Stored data
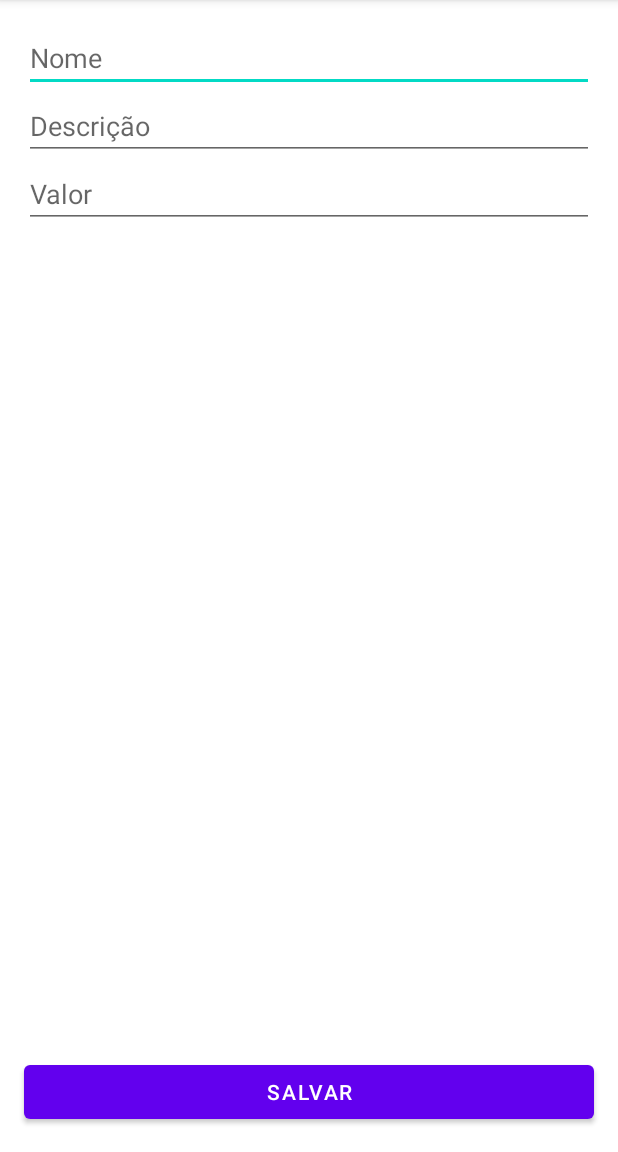
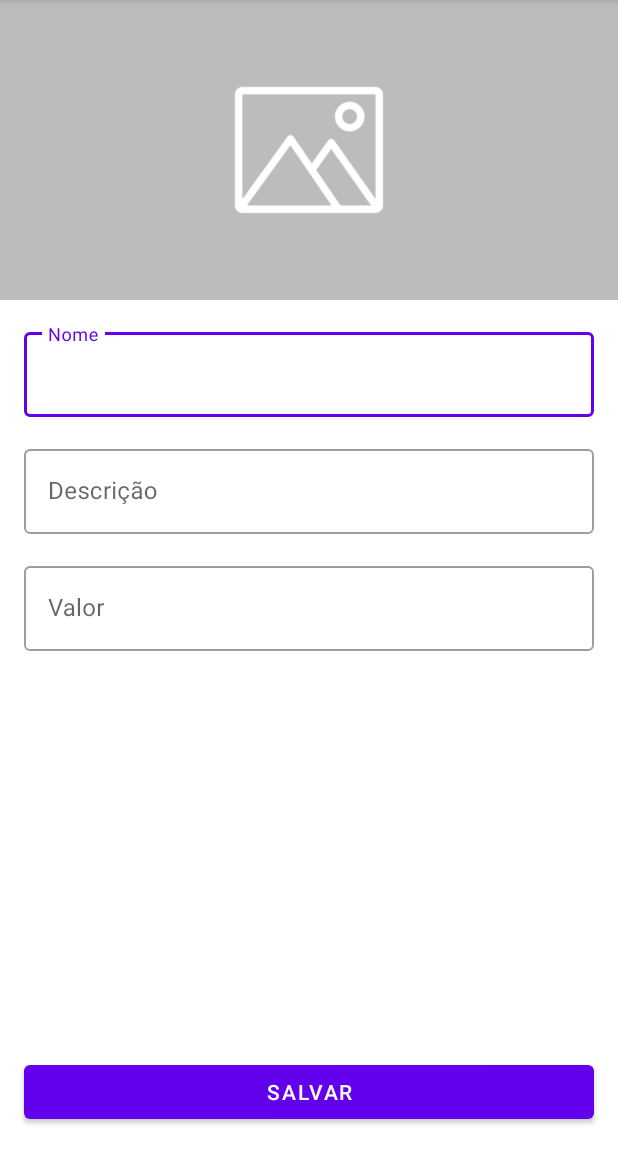
Before and after one commit to Beaads/OrgsAndroidKotlin, an Android app: the FormularioProdutoActivity screen opened directly, with no data from a screen before it, on a phone screen of 412 x 824 dp, the part 84-1236 px from its top. Run offline under Robolectric (Android 15) with nearby library versions, the phone set to English and light mode, and no system bars.

```diff
--- /dev/null
+++ b/app/src/main/res/drawable/ic_action_refresh.xml
@@ -0,0 +1,5 @@
+<vector android:height="24dp" android:tint="#000000"
+    android:viewportHeight="24" android:viewportWidth="24"
+    android:width="24dp" xmlns:android="http://schemas.android.com/apk/res/android">
+    <path android:fillColor="@android:color/white" android:pathData="M17.65,6.35C16.2,4.9 14.21,4 12,4c-4.42,0 -7.99,3.58 -7.99,8s3.57,8 7.99,8c3.73,0 6.84,-2.55 7.73,-6h-2.08c-0.82,2.33 -3.04,4 -5.65,4 -3.31,0 -6,-2.69 -6,-6s2.69,-6 6,-6c1.66,0 3.14,0.69 4.22,1.78L13,11h7V4l-2.35,2.35z"/>
+</vector>
--- a/app/src/main/res/layout/activity_formulario_produto.xml
+++ b/app/src/main/res/layout/activity_formulario_produto.xml
@@ -1,6 +1,5 @@
 <?xml version="1.0" encoding="utf-8"?>
-<ScrollView
-    xmlns:android="http://schemas.android.com/apk/res/android"
+<ScrollView xmlns:android="http://schemas.android.com/apk/res/android"
     xmlns:app="http://schemas.android.com/apk/res-auto"
     xmlns:tools="http://schemas.android.com/tools"
     android:layout_width="match_parent"
@@ -13,36 +12,72 @@
         android:layout_height="wrap_content"
         tools:context=".ui.activity.FormularioProdutoActivity">
 
-    <EditText
-        android:id="@+id/activity_formulario_produto_nome"
+        <ImageView
+            android:id="@+id/activity_formulario_produto_imagem"
+            android:layout_width="0dp"
+            android:layout_height="200dp"
+            android:scaleType="centerCrop"
+            app:layout_constraintEnd_toEndOf="parent"
+            app:layout_constraintStart_toStartOf="parent"
+            app:layout_constraintTop_toTopOf="parent"
+            app:srcCompat="@drawable/imagem_padrao"
+            tools:layout_editor_absoluteX="64dp"
+            tools:layout_editor_absoluteY="197dp" />
+
+        <com.google.android.material.textfield.TextInputLayout
+            android:id="@+id/formulario_produto_textinputlayout_nome"
+            style="@style/Widget.MaterialComponents.TextInputLayout.OutlinedBox"
             android:layout_width="0dp"
             android:layout_height="wrap_content"
+            android:layout_margin="16dp"
+            app:layout_constraintEnd_toEndOf="parent"
+            app:layout_constraintStart_toStartOf="parent"
+            app:layout_constraintTop_toBottomOf="@id/activity_formulario_produto_imagem">
+
+            <com.google.android.material.textfield.TextInputEditText
+                android:id="@+id/activity_formulario_produto_nome"
+                android:layout_width="match_parent"
+                android:layout_height="wrap_content"
                 android:hint="Nome"
-        android:inputType="text"
-        android:layout_margin="16dp"
-        app:layout_constraintStart_toStartOf="parent"
-        app:layout_constraintTop_toTopOf="parent"
-        app:layout_constraintEnd_toEndOf="parent"/>
+                android:inputType="text" />
 
-    <EditText
-        android:id="@+id/activity_formulario_produto_descricao"
-        android:layout_width="0dp"
-        android:hint="Descrição"
-        android:inputType="text"
-        android:layout_height="wrap_content"
-        app:layout_constraintStart_toStartOf="@id/activity_formulario_produto_nome"
-        app:layout_constraintEnd_toEndOf="@id/activity_formulario_produto_nome"
-        app:layout_constraintTop_toBottomOf="@id/activity_formulario_produto_nome"/>
+        </com.google.android.material.textfield.TextInputLayout>
 
-    <EditText
-        android:id="@+id/activity_formulario_produto_valor"
+        <com.google.android.material.textfield.TextInputLayout
+            android:id="@+id/formulario_produto_textinputlayout_descricao"
+            style="@style/Widget.MaterialComponents.TextInputLayout.OutlinedBox"
             android:layout_width="0dp"
             android:layout_height="wrap_content"
+            android:layout_margin="16dp"
+            app:layout_constraintEnd_toEndOf="parent"
+            app:layout_constraintStart_toStartOf="parent"
+            app:layout_constraintTop_toBottomOf="@id/formulario_produto_textinputlayout_nome">
+
+            <com.google.android.material.textfield.TextInputEditText
+                android:id="@+id/activity_formulario_produto_descricao"
+                android:layout_width="match_parent"
+                android:layout_height="wrap_content"
+                android:hint="Descrição"
+                android:inputType="text" />
+        </com.google.android.material.textfield.TextInputLayout>
+
+        <com.google.android.material.textfield.TextInputLayout
+            android:id="@+id/formulario_produto_textinputlayout_valor"
+            style="@style/Widget.MaterialComponents.TextInputLayout.OutlinedBox"
+            android:layout_width="0dp"
+            android:layout_height="wrap_content"
+            android:layout_margin="16dp"
+            app:layout_constraintEnd_toEndOf="parent"
+            app:layout_constraintStart_toStartOf="parent"
+            app:layout_constraintTop_toBottomOf="@+id/formulario_produto_textinputlayout_descricao">
+
+            <com.google.android.material.textfield.TextInputEditText
+                android:id="@+id/activity_formulario_produto_valor"
+                android:layout_width="match_parent"
+                android:layout_height="wrap_content"
                 android:hint="Valor"
-        android:inputType="numberDecimal"
-        app:layout_constraintStart_toStartOf="@id/activity_formulario_produto_descricao"
-        app:layout_constraintEnd_toEndOf="@id/activity_formulario_produto_descricao"
-        app:layout_constraintTop_toBottomOf="@id/activity_formulario_produto_descricao"/>
+                android:inputType="numberDecimal" />
+        </com.google.android.material.textfield.TextInputLayout>
 
         <Button
             android:id="@+id/activity_formulario_produto_botao_salvar"
@@ -50,11 +85,11 @@
             android:layout_height="wrap_content"
             android:layout_margin="16dp"
             android:text="Salvar"
-        app:layout_constraintVertical_bias="1"
-        app:layout_constraintTop_toBottomOf="@id/activity_formulario_produto_valor"
             app:layout_constraintBottom_toBottomOf="parent"
             app:layout_constraintEnd_toEndOf="parent"
-        app:layout_constraintStart_toStartOf="parent"/>
+            app:layout_constraintStart_toStartOf="parent"
+            app:layout_constraintTop_toBottomOf="@id/formulario_produto_textinputlayout_valor"
+            app:layout_constraintVertical_bias="1" />
 
     </androidx.constraintlayout.widget.ConstraintLayout>
 </ScrollView>
```
Also changed, not shown: app/src/main/java/com/example/orgs/ui/activity/FormularioProdutoActivity.kt (+13 -0 lines), app/src/main/res/layout/formulario_imagem.xml (added, +55 -0 lines), app/src/main/res/drawable/imagem_padrao.png (added). Lines whose indentation alone changed are shown as unchanged.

• EXERCISE DETAILS: The entries are to be written out again exactly, though without any images.

• TASK RESPONSE:
Before and after one commit to Beaads/OrgsAndroidKotlin, an Android app: the FormularioProdutoActivity screen opened directly, with no data from a screen before it, on a phone screen of 412 x 824 dp, the part 84-1236 px from its top. Run offline under Robolectric (Android 15) with nearby library versions, the phone set to English and light mode, and no system bars.

```diff
--- /dev/null
+++ b/app/src/main/res/drawable/ic_action_refresh.xml
@@ -0,0 +1,5 @@
+<vector android:height="24dp" android:tint="#000000"
+    android:viewportHeight="24" android:viewportWidth="24"
+    android:width="24dp" xmlns:android="http://schemas.android.com/apk/res/android">
+    <path android:fillColor="@android:color/white" android:pathData="M17.65,6.35C16.2,4.9 14.21,4 12,4c-4.42,0 -7.99,3.58 -7.99,8s3.57,8 7.99,8c3.73,0 6.84,-2.55 7.73,-6h-2.08c-0.82,2.33 -3.04,4 -5.65,4 -3.31,0 -6,-2.69 -6,-6s2.69,-6 6,-6c1.66,0 3.14,0.69 4.22,1.78L13,11h7V4l-2.35,2.35z"/>
+</vector>
--- a/app/src/main/res/layout/activity_formulario_produto.xml
+++ b/app/src/main/res/layout/activity_formulario_produto.xml
@@ -1,6 +1,5 @@
 <?xml version="1.0" encoding="utf-8"?>
-<ScrollView
-    xmlns:android="http://schemas.android.com/apk/res/android"
+<ScrollView xmlns:android="http://schemas.android.com/apk/res/android"
     xmlns:app="http://schemas.android.com/apk/res-auto"
     xmlns:tools="http://schemas.android.com/tools"
     android:layout_width="match_parent"
@@ -13,36 +12,72 @@
         android:layout_height="wrap_content"
         tools:context=".ui.activity.FormularioProdutoActivity">
 
-    <EditText
-        android:id="@+id/activity_formulario_produto_nome"
+        <ImageView
+            android:id="@+id/activity_formulario_produto_imagem"
+            android:layout_width="0dp"
+            android:layout_height="200dp"
+            android:scaleType="centerCrop"
+            app:layout_constraintEnd_toEndOf="parent"
+            app:layout_constraintStart_toStartOf="parent"
+            app:layout_constraintTop_toTopOf="parent"
+            app:srcCompat="@drawable/imagem_padrao"
+            tools:layout_editor_absoluteX="64dp"
+            tools:layout_editor_absoluteY="197dp" />
+
+        <com.google.android.material.textfield.TextInputLayout
+            android:id="@+id/formulario_produto_textinputlayout_nome"
+            style="@style/Widget.MaterialComponents.TextInputLayout.OutlinedBox"
             android:layout_width="0dp"
             android:layout_height="wrap_content"
+            android:layout_margin="16dp"
+            app:layout_constraintEnd_toEndOf="parent"
+            app:layout_constraintStart_toStartOf="parent"
+            app:layout_constraintTop_toBottomOf="@id/activity_formulario_produto_imagem">
+
+            <com.google.android.material.textfield.TextInputEditText
+                android:id="@+id/activity_formulario_produto_nome"
+                android:layout_width="match_parent"
+                android:layout_height="wrap_content"
                 android:hint="Nome"
-        android:inputType="text"
-        android:layout_margin="16dp"
-        app:layout_constraintStart_toStartOf="parent"
-        app:layout_constraintTop_toTopOf="parent"
-        app:layout_constraintEnd_toEndOf="parent"/>
+                android:inputType="text" />
 
-    <EditText
-        android:id="@+id/activity_formulario_produto_descricao"
-        android:layout_width="0dp"
-        android:hint="Descrição"
-        android:inputType="text"
-        android:layout_height="wrap_content"
-        app:layout_constraintStart_toStartOf="@id/activity_formulario_produto_nome"
-        app:layout_constraintEnd_toEndOf="@id/activity_formulario_produto_nome"
-        app:layout_constraintTop_toBottomOf="@id/activity_formulario_produto_nome"/>
+        </com.google.android.material.textfield.TextInputLayout>
 
-    <EditText
-        android:id="@+id/activity_formulario_produto_valor"
+        <com.google.android.material.textfield.TextInputLayout
+            android:id="@+id/formulario_produto_textinputlayout_descricao"
+            style="@style/Widget.MaterialComponents.TextInputLayout.OutlinedBox"
             android:layout_width="0dp"
             android:layout_height="wrap_content"
+            android:layout_margin="16dp"
+            app:layout_constraintEnd_toEndOf="parent"
+            app:layout_constraintStart_toStartOf="parent"
+            app:layout_constraintTop_toBottomOf="@id/formulario_produto_textinputlayout_nome">
+
+            <com.google.android.material.textfield.TextInputEditText
+                android:id="@+id/activity_formulario_produto_descricao"
+                android:layout_width="match_parent"
+                android:layout_height="wrap_content"
+                android:hint="Descrição"
+                android:inputType="text" />
+        </com.google.android.material.textfield.TextInputLayout>
+
+        <com.google.android.material.textfield.TextInputLayout
+            android:id="@+id/formulario_produto_textinputlayout_valor"
+            style="@style/Widget.MaterialComponents.TextInputLayout.OutlinedBox"
+            android:layout_width="0dp"
+            android:layout_height="wrap_content"
+            android:layout_margin="16dp"
+            app:layout_constraintEnd_toEndOf="parent"
+            app:layout_constraintStart_toStartOf="parent"
+            app:layout_constraintTop_toBottomOf="@+id/formulario_produto_textinputlayout_descricao">
+
+            <com.google.android.material.textfield.TextInputEditText
+                android:id="@+id/activity_formulario_produto_valor"
+                android:layout_width="match_parent"
+                android:layout_height="wrap_content"
                 android:hint="Valor"
-        android:inputType="numberDecimal"
-        app:layout_constraintStart_toStartOf="@id/activity_formulario_produto_descricao"
-        app:layout_constraintEnd_toEndOf="@id/activity_formulario_produto_descricao"
-        app:layout_constraintTop_toBottomOf="@id/activity_formulario_produto_descricao"/>
+                android:inputType="numberDecimal" />
+        </com.google.android.material.textfield.TextInputLayout>
 
         <Button
             android:id="@+id/activity_formulario_produto_botao_salvar"
@@ -50,11 +85,11 @@
             android:layout_height="wrap_content"
             android:layout_margin="16dp"
             android:text="Salvar"
-        app:layout_constraintVertical_bias="1"
-        app:layout_constraintTop_toBottomOf="@id/activity_formulario_produto_valor"
             app:layout_constraintBottom_toBottomOf="parent"
             app:layout_constraintEnd_toEndOf="parent"
-        app:layout_constraintStart_toStartOf="parent"/>
+            app:layout_constraintStart_toStartOf="parent"
+            app:layout_constraintTop_toBottomOf="@id/formulario_produto_textinputlayout_valor"
+            app:layout_constraintVertical_bias="1" />
 
     </androidx.constraintlayout.widget.ConstraintLayout>
 </ScrollView>
```
Also changed, not shown: app/src/main/java/com/example/orgs/ui/activity/FormularioProdutoActivity.kt (+13 -0 lines), app/src/main/res/layout/formulario_imagem.xml (added, +55 -0 lines), app/src/main/res/drawable/imagem_padrao.png (added). Lines whose indentation alone changed are shown as unchanged.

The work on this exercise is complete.